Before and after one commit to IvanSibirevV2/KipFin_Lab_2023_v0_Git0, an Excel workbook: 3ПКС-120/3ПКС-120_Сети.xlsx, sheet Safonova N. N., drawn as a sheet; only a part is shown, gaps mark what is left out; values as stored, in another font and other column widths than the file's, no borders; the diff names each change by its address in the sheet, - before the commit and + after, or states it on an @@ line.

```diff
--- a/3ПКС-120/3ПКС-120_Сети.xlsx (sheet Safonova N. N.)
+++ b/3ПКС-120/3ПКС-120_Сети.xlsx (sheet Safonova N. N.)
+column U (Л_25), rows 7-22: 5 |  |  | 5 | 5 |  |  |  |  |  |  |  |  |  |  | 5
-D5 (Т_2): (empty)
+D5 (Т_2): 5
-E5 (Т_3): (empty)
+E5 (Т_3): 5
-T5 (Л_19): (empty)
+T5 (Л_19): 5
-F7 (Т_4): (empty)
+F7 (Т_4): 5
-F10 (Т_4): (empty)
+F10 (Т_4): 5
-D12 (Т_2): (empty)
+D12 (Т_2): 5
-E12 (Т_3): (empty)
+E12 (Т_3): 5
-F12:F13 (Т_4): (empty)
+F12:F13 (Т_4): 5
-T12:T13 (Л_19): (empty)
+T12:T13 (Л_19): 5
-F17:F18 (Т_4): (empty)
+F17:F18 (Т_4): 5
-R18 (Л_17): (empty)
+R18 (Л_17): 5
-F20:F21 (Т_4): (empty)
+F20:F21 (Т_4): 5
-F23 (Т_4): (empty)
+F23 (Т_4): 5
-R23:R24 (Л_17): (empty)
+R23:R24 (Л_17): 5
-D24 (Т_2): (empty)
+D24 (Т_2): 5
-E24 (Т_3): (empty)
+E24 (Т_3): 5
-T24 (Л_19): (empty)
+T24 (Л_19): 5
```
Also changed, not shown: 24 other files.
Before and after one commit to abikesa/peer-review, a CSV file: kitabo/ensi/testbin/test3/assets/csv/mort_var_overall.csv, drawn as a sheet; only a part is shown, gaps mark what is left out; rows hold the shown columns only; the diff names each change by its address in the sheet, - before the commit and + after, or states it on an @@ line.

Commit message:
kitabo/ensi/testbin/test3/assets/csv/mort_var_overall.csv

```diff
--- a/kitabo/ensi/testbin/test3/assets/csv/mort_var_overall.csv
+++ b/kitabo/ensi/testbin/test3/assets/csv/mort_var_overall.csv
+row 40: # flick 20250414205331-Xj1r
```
───
Give back every line of the material, exactly as written.

Before and after one commit to IvanSibirevV2/KipFin_Lab_2023_v0_Git0, an Excel workbook: 3ПКС-120/3ПКС-120_Сети.xlsx, sheet Safonova N. N., drawn as a sheet; only a part is shown, gaps mark what is left out; values as stored, in another font and other column widths than the file's, no borders; the diff names each change by its address in the sheet, - before the commit and + after, or states it on an @@ line.

```diff
--- a/3ПКС-120/3ПКС-120_Сети.xlsx (sheet Safonova N. N.)
+++ b/3ПКС-120/3ПКС-120_Сети.xlsx (sheet Safonova N. N.)
+column U (Л_25), rows 7-22: 5 |  |  | 5 | 5 |  |  |  |  |  |  |  |  |  |  | 5
-D5 (Т_2): (empty)
+D5 (Т_2): 5
-E5 (Т_3): (empty)
+E5 (Т_3): 5
-T5 (Л_19): (empty)
+T5 (Л_19): 5
-F7 (Т_4): (empty)
+F7 (Т_4): 5
-F10 (Т_4): (empty)
+F10 (Т_4): 5
-D12 (Т_2): (empty)
+D12 (Т_2): 5
-E12 (Т_3): (empty)
+E12 (Т_3): 5
-F12:F13 (Т_4): (empty)
+F12:F13 (Т_4): 5
-T12:T13 (Л_19): (empty)
+T12:T13 (Л_19): 5
-F17:F18 (Т_4): (empty)
+F17:F18 (Т_4): 5
-R18 (Л_17): (empty)
+R18 (Л_17): 5
-F20:F21 (Т_4): (empty)
+F20:F21 (Т_4): 5
-F23 (Т_4): (empty)
+F23 (Т_4): 5
-R23:R24 (Л_17): (empty)
+R23:R24 (Л_17): 5
-D24 (Т_2): (empty)
+D24 (Т_2): 5
-E24 (Т_3): (empty)
+E24 (Т_3): 5
-T24 (Л_19): (empty)
+T24 (Л_19): 5
```
Also changed, not shown: 24 other files.
Before and after one commit to abikesa/peer-review, a CSV file: kitabo/ensi/testbin/test3/assets/csv/mort_var_overall.csv, drawn as a sheet; only a part is shown, gaps mark what is left out; rows hold the shown columns only; the diff names each change by its address in the sheet, - before the commit and + after, or states it on an @@ line.

Commit message:
kitabo/ensi/testbin/test3/assets/csv/mort_var_overall.csv

```diff
--- a/kitabo/ensi/testbin/test3/assets/csv/mort_var_overall.csv
+++ b/kitabo/ensi/testbin/test3/assets/csv/mort_var_overall.csv
+row 40: # flick 20250414205331-Xj1r
```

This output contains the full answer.